● **Aim of the task**
Looking through the records that follow, determine how many lines contain "this" and reply with that number alone.

==================================================

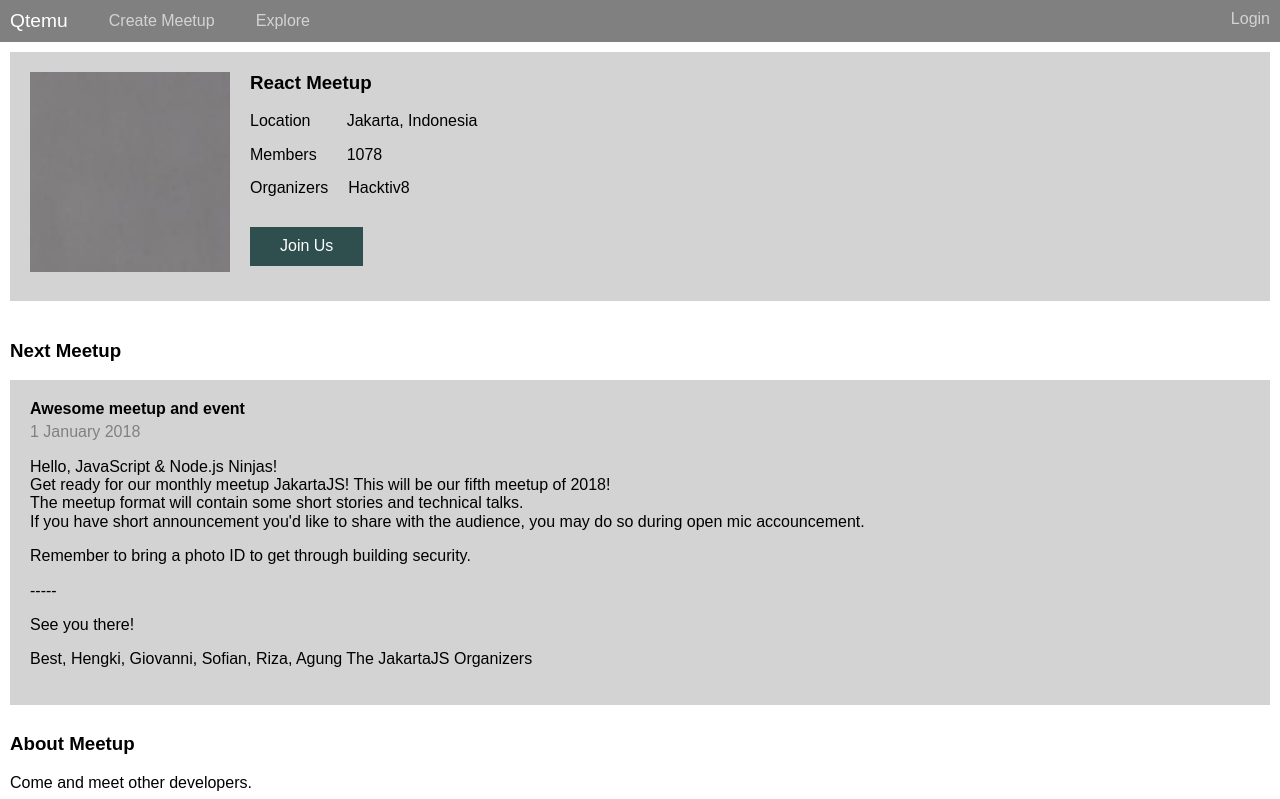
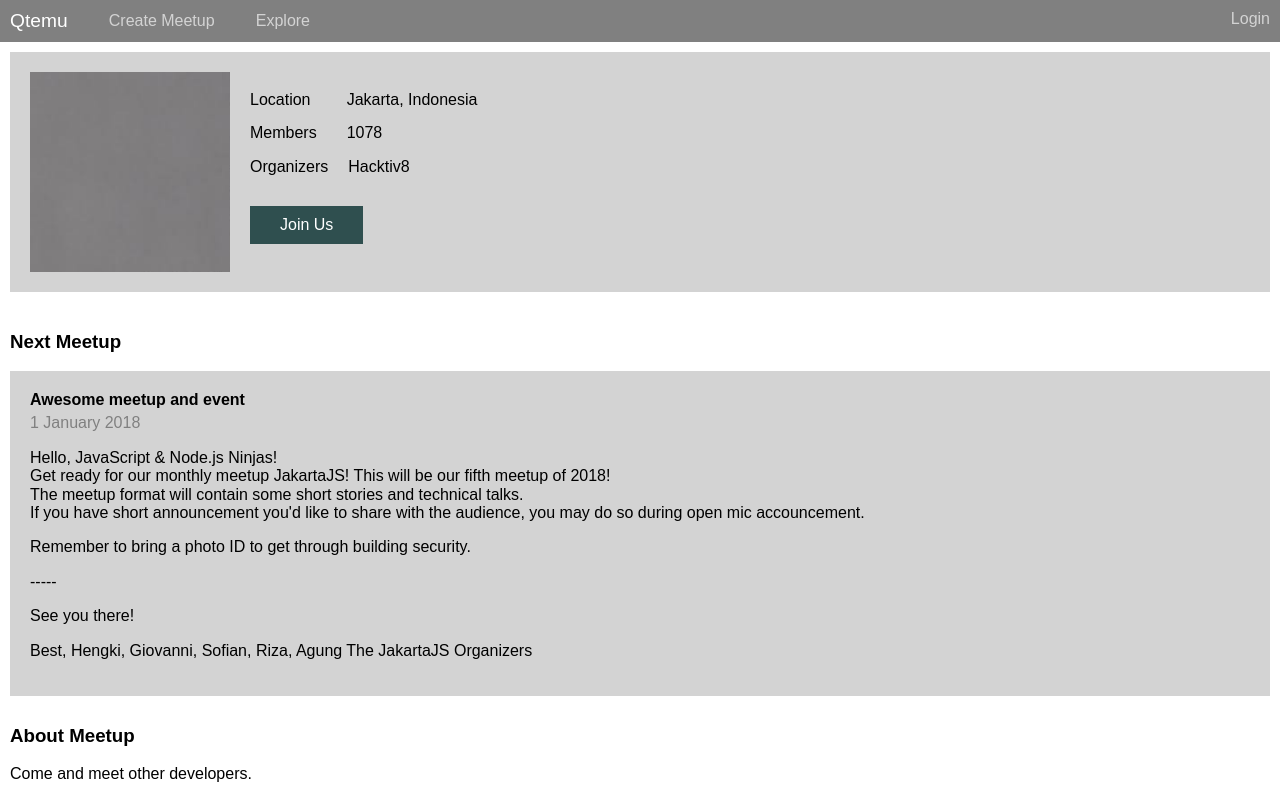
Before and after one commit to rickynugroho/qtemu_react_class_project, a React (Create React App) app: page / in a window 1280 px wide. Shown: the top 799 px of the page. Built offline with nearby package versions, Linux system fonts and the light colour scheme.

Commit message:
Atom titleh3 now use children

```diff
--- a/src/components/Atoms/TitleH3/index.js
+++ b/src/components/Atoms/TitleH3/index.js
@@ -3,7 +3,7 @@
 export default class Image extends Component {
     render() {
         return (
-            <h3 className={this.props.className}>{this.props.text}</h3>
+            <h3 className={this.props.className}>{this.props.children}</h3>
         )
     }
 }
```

==================================================

● **Reply to the task**
2